• PROBLEM DESCRIPTION: Look through the records, and wherever the string "className" turns up, copy out that line.
++++++++++++++++++++
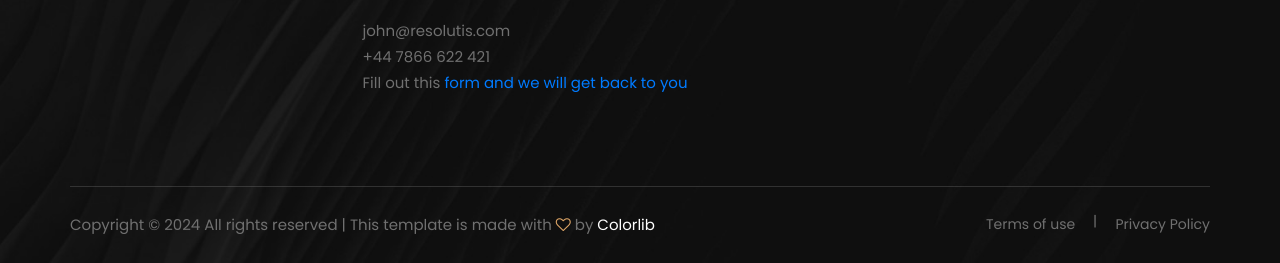
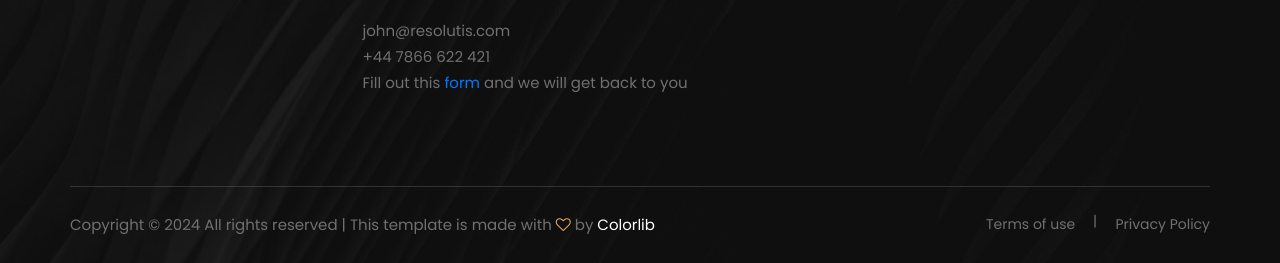
Before and after one commit to resolutis/resolutis.github.io, a plain HTML site: page index.html in a window 1280 px wide. Shown: the part 3617-3880 px from the top of the page. Drawn offline with nearby package versions, Linux system fonts and the light colour scheme; files that its build step writes are made by us from their sources; a web font is replaced by a local one.

Commit message:
Updated link on form

```diff
--- a/index.html
+++ b/index.html
@@ -711,8 +711,9 @@
                         <ul>
                             <li>john@resolutis.com</li>
                             <li>+44 7866 622 421</li>
-                            <li>Fill out this <a href="https://forms.gle/W8RCT4zBPRKQb7RU7">form and we will get back to
-                                    you</a></li>
+                            <li>Fill out this <a href="https://forms.gle/W8RCT4zBPRKQb7RU7">form</a> and we will get
+                                back to
+                                you</li>
                         </ul>
                     </div>
                 </div>
```
Also changed, not shown: 3d-web-architecture.html (+3 -2 lines), about.html (+5 -4 lines), approach.html (+3 -2 lines), contact.html (+3 -2 lines), experience.html (+3 -2 lines), leadership-as-a-service.html (+3 -2 lines), projects.html (+3 -2 lines), services.html (+22 -8 lines).
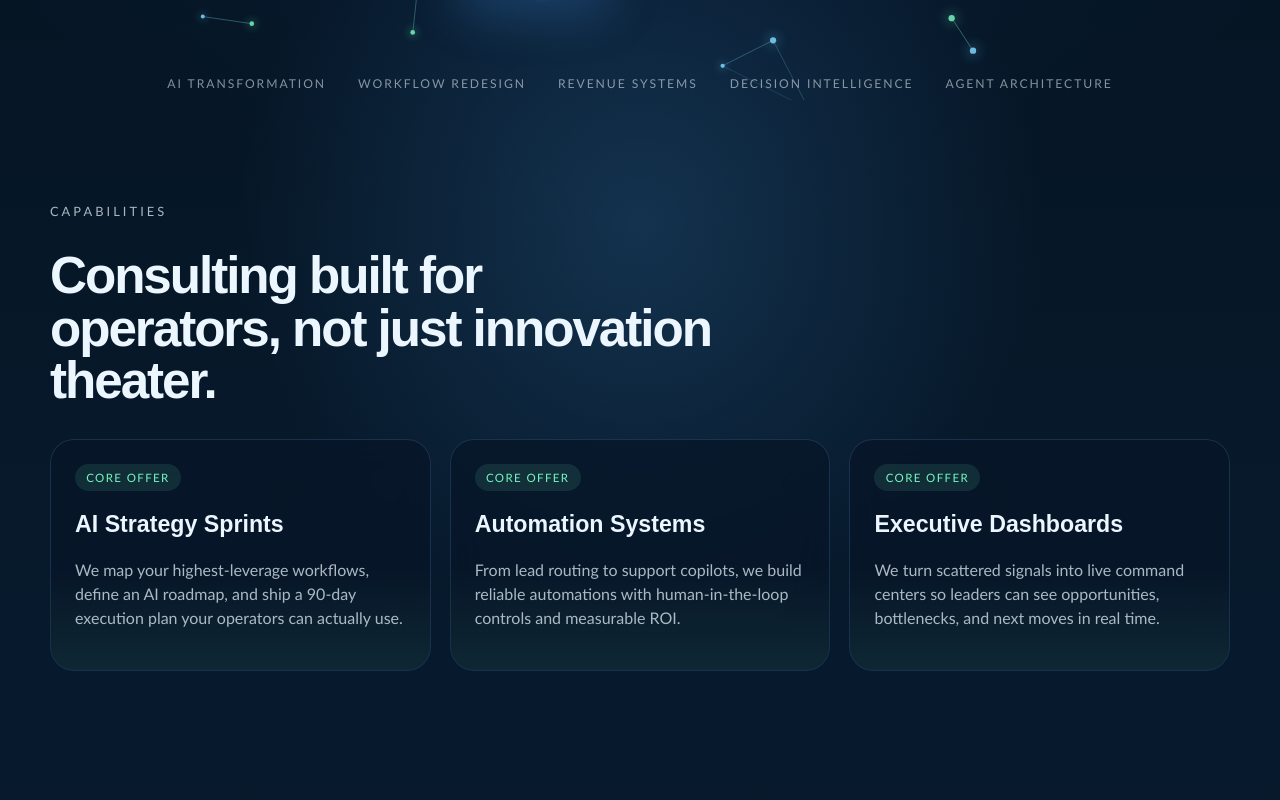
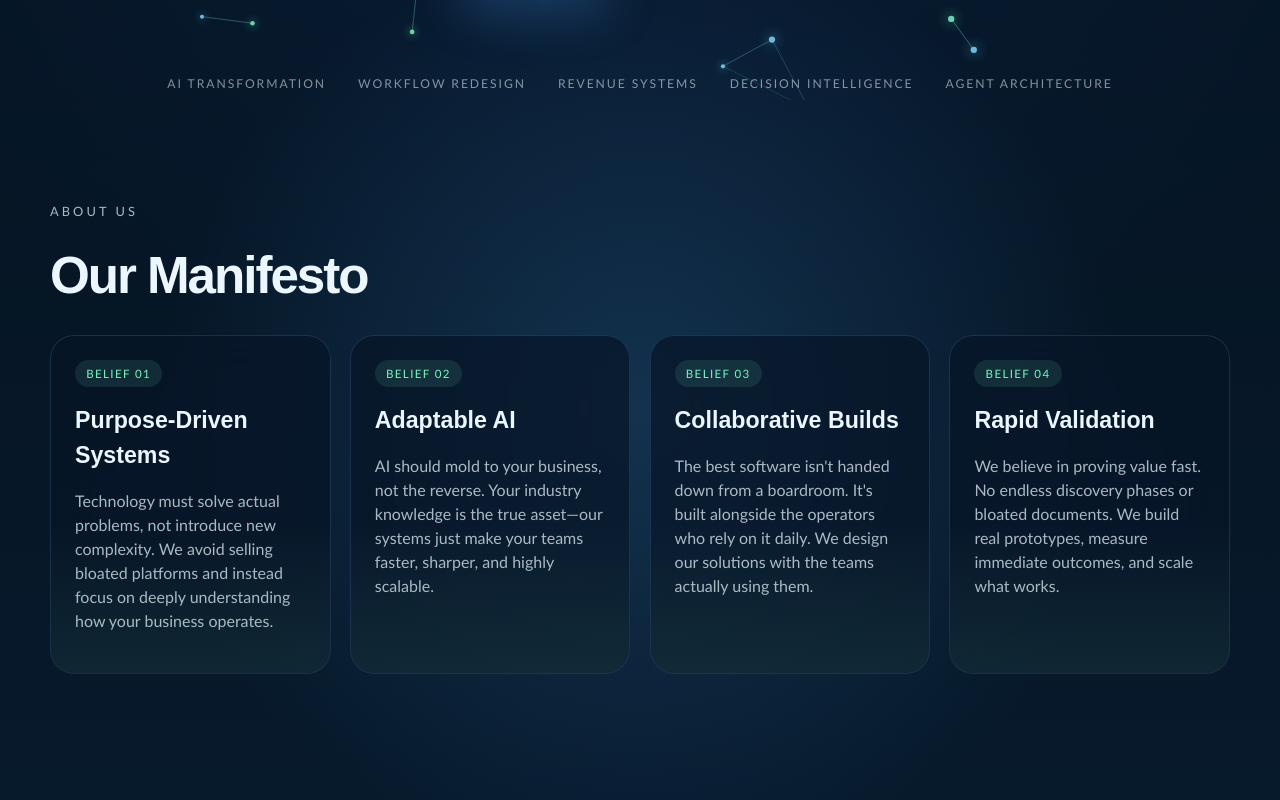
Before and after one commit to Matthew0yuan/AIConsulting, a React (Vite) app: page / in a window 1280 px wide. Shown: the part 700-1500 px from the top of the page. Built offline with nearby package versions, Linux system fonts and the light colour scheme.

Commit message:
new cahneg

```diff
--- a/src/App.jsx
+++ b/src/App.jsx
@@ -1,5 +1,6 @@
 import Header from './components/Header';
 import Hero from './components/Hero';
+import AboutUs from './components/AboutUs';
 import Capabilities from './components/Capabilities';
 import DemoCases from './components/DemoCases';
 import ProcessTimeline from './components/ProcessTimeline';
@@ -20,6 +21,7 @@ export default function App() {
           <span>Decision intelligence</span>
           <span>Agent architecture</span>
         </section>
+        <AboutUs />
         <Capabilities />
         <DemoCases />
         <ProcessTimeline />
--- /dev/null
+++ b/src/components/AboutUs.jsx
@@ -0,0 +1,21 @@
+import { values } from '../data/content';
+
+export default function AboutUs() {
+  return (
+    <section className="section" id="about">
+      <div className="section-heading">
+        <p className="eyebrow">ABOUT US</p>
+        <h2>Our Manifesto</h2>
+      </div>
+      <div className="service-grid" style={{ gridTemplateColumns: 'repeat(auto-fit, minmax(280px, 1fr))' }}>
+        {values.map((val, idx) => (
+          <article className="glass-card" key={val.title}>
+            <div className="card-chip">Belief 0{idx + 1}</div>
+            <h3>{val.title}</h3>
+            <p>{val.description}</p>
+          </article>
+        ))}
+      </div>
+    </section>
+  );
+}
--- a/src/components/Header.jsx
+++ b/src/components/Header.jsx
@@ -9,6 +9,7 @@ export default function Header() {
         </div>
       </div>
       <nav className="nav-links">
+        <a href="#about">About Us</a>
         <a href="#services">Capabilities</a>
         <a href="#cases">Demo Cases</a>
         <a href="#process">Approach</a>
--- a/src/data/content.js
+++ b/src/data/content.js
@@ -70,3 +70,22 @@ export const signalCards = [
   'Retrieval systems for domain knowledge',
   'Executive-grade automation governance',
 ];
+
+export const values = [
+  {
+    title: 'Purpose-Driven Systems',
+    description: "Technology must solve actual problems, not introduce new complexity. We avoid selling bloated platforms and instead focus on deeply understanding how your business operates."
+  },
+  {
+    title: 'Adaptable AI',
+    description: "AI should mold to your business, not the reverse. Your industry knowledge is the true asset—our systems just make your teams faster, sharper, and highly scalable."
+  },
+  {
+    title: 'Collaborative Builds',
+    description: "The best software isn't handed down from a boardroom. It's built alongside the operators who rely on it daily. We design our solutions with the teams actually using them."
+  },
+  {
+    title: 'Rapid Validation',
+    description: "We believe in proving value fast. No endless discovery phases or bloated documents. We build real prototypes, measure immediate outcomes, and scale what works."
+  }
+];
```
Also changed, not shown: 4 other files (tests, documents, lock files or other folders).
++++++++++++++++++++
• ANSWER TO THE PROBLEM:
+    <section className="section" id="about">
+      <div className="section-heading">
+        <p className="eyebrow">ABOUT US</p>
+      <div className="service-grid" style={{ gridTemplateColumns: 'repeat(auto-fit, minmax(280px, 1fr))' }}>
+          <article className="glass-card" key={val.title}>
+            <div className="card-chip">Belief 0{idx + 1}</div>
       <nav className="nav-links">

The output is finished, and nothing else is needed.